By the way, you know the whole current trend of moving film and TV production to Georgia? Well, Jimmy Carter started that back in the early 70s.
Now, in retrospect, one of the obvious purposes of the TV gig was to put out there that Carter was going to be chairman of the National Democratic Campaign Committee (NDCC) for the 1974 mid-term election, so it was clearly an early move with the 1976 presidential election in mind.
Still… none of this should in anyway denigrate what Jimmy Carter achieved, which was going from relatively unknown southern governor to President in just a few years. Yes, Ford was probably doomed from the beginning, but Carter was the dose of likable Everyman that America seemed to need at the time.
And then circumstances and history came along to fuck him up the ass and prove that Nice Guys Finish Last. Leading into the 1980 election, his administration was rocked by the 1979 Oil Crisis, which saw prices soar along with something the U.S. hadn’t seen since World War II — rationing.
The Iran-Iraq War began in late 1980, making things worse. But the really big thing that totally screwed Jimmy over was the Iran Hostage Crisis, which began on November 4, 1979, when 52 American diplomats and citizens were seized at the embassy by students and held for 444 days.
They were released just after noon EST on January 20, 1981. Put a pin in that date.
Carter authorized a rescue attempt that began on April 24, 1980, but the helicopters involved were ill-equipped to deal with the sandstorms, which not only damaged or grounded the ships, but led to an accident in which a copter crashed into a C‑130 tanker aircraft during refueling, killing all eight people on the chopper.
This did not go over well with the American people. Imagine the reaction, for example, if during Obama’s raid to kill Osama bin Laden, instead of succeeding, a helicopter had crashed into the complex and killed eight people. He never would have been re-elected in 2012.
Now combine that with Carter’s inability to get the hostages released, and he was doomed in the election of 1980. But… there’s a gigantic catch. Ronald Reagan and his campaign were directly responsible for urging the Iranians to not release the hostages before the election.
Or, in other words, those bastards cheated. What a surprise. And that’s why Iran did not release the hostages until right after Reagan (ptui! cursed be his name) was sworn in.
And then Jimmy Carter faded out of the public eye for a while, but not for long. I would say “also, not for good,” but it’s exactly the opposite. Everything the man has done since leaving office has been for good.
In 1982, he and his wife started The Carter Center, a non-profit NGO dedicated to human rights and the alleviation of human suffering. They seek “to prevent and resolve conflicts, enhance freedom and democracy, and improve health.”
He also did a hell of a lot of diplomacy from the end of his tenure through the early 2000s, but what he’s most known for now is Habitat for Humanity. You know — the volunteers who swoop in and build affordable homes for people.

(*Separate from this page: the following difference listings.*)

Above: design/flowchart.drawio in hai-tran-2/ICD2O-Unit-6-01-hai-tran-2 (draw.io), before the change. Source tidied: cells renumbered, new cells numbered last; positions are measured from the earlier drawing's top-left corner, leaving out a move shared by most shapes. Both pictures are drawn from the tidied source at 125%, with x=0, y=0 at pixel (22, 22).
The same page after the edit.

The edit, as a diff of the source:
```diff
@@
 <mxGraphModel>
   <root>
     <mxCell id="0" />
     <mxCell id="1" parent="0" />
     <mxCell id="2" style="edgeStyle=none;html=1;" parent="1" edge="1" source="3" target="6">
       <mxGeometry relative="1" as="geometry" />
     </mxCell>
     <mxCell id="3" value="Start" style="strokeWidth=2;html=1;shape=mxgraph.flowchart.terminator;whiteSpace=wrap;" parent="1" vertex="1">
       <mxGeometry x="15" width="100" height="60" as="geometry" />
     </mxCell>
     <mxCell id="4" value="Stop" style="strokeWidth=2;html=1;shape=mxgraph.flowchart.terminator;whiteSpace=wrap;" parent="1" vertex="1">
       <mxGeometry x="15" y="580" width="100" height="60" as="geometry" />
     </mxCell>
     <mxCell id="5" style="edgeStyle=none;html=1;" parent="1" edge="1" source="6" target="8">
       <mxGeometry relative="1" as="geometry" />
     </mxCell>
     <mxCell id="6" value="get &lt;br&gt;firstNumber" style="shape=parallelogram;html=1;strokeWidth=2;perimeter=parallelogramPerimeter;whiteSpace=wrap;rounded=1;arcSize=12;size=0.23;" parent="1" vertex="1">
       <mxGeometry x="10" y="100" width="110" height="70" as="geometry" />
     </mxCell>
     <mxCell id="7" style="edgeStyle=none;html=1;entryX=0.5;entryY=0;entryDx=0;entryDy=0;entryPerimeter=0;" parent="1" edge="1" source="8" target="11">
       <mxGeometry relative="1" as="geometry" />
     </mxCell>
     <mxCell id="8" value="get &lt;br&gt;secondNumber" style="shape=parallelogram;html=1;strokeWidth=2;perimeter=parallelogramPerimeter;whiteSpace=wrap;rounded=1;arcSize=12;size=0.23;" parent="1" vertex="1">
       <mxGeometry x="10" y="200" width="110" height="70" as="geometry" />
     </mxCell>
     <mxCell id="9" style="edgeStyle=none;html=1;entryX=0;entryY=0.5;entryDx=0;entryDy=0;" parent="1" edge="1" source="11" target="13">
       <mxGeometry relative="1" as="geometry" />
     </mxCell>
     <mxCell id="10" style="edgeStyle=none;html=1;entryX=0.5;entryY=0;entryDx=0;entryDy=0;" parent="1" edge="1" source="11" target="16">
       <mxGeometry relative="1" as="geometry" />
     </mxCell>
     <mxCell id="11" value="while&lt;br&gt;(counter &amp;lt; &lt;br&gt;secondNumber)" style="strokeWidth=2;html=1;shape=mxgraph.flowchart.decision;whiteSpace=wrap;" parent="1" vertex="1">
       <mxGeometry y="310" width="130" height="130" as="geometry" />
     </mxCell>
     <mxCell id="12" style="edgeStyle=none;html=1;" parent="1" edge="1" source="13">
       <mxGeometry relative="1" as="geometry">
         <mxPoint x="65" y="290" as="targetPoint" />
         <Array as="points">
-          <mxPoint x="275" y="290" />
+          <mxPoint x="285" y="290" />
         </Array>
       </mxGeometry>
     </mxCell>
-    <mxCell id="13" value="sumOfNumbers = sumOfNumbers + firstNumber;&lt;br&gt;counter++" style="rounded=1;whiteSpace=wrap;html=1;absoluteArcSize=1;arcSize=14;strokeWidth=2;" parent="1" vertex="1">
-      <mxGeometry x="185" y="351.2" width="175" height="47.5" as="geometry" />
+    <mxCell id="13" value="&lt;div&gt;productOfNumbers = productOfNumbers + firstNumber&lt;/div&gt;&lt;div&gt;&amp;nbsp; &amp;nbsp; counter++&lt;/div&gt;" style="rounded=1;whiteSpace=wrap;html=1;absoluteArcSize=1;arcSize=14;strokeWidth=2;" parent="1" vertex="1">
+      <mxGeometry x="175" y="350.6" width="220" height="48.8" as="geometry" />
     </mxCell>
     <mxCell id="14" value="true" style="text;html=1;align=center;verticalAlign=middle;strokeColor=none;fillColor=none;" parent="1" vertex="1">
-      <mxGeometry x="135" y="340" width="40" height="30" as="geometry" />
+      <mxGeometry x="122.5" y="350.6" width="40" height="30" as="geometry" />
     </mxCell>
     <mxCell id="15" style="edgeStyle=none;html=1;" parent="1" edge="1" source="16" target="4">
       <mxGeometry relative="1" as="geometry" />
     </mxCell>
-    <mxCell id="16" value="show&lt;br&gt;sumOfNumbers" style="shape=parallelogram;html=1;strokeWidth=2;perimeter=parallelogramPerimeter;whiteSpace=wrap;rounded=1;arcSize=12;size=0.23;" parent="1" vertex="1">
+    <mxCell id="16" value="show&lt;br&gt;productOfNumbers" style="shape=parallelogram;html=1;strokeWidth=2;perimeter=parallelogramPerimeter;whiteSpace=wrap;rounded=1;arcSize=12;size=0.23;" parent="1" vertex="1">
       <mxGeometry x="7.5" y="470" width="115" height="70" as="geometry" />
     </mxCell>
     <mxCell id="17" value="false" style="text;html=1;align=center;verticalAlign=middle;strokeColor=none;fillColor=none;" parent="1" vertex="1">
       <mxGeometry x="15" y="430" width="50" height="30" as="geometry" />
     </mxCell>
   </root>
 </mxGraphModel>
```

And, despite bouts with cancer, some falls and bruises, and being generally, oh, I don’t know, fucking 96 years old, he’s still going. And that is why I think he is the most impressive famous person around today.
Bonus points: He’s famous for all the right reasons, and I hope that he’s an impressive famous living person for many, many years to come.